▶ [AIM OF THE TASK] Go over the records and copy every line with the string "size".

━━━ MATERIALS PROVIDED ━━━

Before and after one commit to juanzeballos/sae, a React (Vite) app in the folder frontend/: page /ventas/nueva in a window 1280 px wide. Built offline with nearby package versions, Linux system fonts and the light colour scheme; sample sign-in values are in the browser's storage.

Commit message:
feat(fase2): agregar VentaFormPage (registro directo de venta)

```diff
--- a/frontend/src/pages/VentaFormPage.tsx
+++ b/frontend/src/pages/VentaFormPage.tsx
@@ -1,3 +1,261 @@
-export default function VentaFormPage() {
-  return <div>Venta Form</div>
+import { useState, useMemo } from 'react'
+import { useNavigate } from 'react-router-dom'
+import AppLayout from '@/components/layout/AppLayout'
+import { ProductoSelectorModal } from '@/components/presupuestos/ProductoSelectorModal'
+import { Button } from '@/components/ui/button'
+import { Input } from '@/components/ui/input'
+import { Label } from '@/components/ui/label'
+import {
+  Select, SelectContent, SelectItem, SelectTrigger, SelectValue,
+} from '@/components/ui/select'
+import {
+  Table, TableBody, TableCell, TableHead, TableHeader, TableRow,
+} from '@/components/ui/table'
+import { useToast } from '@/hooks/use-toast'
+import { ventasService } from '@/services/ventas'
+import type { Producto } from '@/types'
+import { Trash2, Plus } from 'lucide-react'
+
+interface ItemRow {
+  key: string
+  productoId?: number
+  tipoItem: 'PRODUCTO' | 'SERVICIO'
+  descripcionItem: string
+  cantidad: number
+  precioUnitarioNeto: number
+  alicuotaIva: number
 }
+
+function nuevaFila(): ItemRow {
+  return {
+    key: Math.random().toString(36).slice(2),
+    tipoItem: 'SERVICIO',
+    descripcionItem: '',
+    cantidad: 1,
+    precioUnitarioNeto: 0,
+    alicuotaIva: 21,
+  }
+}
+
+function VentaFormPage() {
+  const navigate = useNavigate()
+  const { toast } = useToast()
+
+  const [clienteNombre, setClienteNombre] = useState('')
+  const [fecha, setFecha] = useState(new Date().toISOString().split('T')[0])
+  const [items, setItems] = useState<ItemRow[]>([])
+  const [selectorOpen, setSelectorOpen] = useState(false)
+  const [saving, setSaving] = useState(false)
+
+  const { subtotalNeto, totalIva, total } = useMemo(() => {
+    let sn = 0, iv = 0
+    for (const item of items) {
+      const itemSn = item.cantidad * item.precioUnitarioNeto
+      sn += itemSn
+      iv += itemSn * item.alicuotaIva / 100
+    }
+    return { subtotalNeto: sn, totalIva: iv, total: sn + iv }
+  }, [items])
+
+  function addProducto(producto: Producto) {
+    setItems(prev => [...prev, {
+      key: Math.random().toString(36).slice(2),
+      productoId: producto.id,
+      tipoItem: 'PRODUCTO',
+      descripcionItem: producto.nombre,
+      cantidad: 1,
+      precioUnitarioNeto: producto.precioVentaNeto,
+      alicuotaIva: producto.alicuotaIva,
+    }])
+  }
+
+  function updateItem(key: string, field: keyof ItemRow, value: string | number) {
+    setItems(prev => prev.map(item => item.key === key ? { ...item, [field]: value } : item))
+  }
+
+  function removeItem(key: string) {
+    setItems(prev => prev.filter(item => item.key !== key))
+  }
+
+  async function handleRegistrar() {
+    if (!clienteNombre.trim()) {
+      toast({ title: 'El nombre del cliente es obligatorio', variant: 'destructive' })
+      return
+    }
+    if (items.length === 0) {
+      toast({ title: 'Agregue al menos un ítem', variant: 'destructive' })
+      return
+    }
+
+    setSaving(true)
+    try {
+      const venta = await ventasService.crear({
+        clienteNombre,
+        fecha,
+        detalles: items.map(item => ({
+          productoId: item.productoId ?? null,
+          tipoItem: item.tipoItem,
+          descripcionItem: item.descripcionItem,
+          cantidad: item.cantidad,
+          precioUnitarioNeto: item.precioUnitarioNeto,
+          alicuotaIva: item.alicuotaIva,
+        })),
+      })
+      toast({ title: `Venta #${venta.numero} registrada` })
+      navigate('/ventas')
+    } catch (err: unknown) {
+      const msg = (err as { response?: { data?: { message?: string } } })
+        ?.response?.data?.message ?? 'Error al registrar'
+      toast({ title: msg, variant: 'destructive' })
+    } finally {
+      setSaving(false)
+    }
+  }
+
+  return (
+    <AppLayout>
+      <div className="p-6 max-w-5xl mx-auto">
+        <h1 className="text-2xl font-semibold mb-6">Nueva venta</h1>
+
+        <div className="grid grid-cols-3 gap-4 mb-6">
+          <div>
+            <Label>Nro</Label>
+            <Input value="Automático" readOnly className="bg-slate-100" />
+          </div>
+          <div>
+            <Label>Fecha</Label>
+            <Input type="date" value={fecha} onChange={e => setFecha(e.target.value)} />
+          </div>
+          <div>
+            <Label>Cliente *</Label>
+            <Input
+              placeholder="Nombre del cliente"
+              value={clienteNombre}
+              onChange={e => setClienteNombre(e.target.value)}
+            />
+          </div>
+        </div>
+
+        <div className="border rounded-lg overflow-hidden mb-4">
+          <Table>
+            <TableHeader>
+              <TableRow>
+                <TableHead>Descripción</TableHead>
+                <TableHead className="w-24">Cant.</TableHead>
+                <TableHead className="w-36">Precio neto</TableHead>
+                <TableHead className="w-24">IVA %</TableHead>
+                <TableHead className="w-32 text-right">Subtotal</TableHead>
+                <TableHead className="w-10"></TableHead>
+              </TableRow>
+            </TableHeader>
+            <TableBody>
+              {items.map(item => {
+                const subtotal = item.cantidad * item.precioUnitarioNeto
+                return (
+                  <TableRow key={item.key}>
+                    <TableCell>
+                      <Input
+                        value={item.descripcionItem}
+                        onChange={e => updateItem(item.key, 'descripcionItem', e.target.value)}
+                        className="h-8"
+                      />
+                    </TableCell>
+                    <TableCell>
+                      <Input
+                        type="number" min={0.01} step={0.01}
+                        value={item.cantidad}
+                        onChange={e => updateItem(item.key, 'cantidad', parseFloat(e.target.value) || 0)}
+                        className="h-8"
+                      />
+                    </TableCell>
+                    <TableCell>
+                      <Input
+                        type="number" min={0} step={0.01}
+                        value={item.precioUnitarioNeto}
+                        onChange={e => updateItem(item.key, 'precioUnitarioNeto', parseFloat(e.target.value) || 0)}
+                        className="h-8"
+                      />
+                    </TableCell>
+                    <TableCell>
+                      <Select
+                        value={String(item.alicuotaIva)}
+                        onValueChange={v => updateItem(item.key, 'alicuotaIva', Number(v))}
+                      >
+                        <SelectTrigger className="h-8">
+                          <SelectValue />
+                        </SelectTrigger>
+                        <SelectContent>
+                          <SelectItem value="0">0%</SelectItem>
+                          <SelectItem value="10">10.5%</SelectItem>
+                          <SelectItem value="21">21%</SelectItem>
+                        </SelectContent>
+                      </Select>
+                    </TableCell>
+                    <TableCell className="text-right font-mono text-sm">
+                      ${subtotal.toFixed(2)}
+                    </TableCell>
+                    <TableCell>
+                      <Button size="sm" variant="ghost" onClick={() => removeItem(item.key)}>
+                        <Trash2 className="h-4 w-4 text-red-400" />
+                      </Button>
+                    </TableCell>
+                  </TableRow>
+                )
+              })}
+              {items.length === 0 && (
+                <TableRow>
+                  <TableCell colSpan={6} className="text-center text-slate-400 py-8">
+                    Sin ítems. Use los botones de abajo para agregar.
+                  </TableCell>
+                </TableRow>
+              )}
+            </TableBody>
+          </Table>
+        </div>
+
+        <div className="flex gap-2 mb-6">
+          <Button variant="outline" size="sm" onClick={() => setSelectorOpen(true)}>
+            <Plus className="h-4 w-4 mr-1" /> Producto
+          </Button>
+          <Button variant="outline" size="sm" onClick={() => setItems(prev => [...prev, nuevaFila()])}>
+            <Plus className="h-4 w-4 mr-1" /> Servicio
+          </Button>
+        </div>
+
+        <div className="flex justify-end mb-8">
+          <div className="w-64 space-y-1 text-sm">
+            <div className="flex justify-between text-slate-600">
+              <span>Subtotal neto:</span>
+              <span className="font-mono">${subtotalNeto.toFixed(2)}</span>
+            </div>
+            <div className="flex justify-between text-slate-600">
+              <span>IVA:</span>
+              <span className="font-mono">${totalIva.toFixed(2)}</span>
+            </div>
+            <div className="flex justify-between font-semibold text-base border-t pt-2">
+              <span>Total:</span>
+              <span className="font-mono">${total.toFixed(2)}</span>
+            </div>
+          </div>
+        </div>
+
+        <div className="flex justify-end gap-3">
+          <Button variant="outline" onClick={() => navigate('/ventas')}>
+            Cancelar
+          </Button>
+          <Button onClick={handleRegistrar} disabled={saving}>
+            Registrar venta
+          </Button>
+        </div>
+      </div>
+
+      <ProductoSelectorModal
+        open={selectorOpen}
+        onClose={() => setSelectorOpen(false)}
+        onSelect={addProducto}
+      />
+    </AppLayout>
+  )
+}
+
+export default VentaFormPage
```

━━━

▶ [REPLY]
+                      <Button size="sm" variant="ghost" onClick={() => removeItem(item.key)}>
+          <Button variant="outline" size="sm" onClick={() => setSelectorOpen(true)}>
+          <Button variant="outline" size="sm" onClick={() => setItems(prev => [...prev, nuevaFila()])}>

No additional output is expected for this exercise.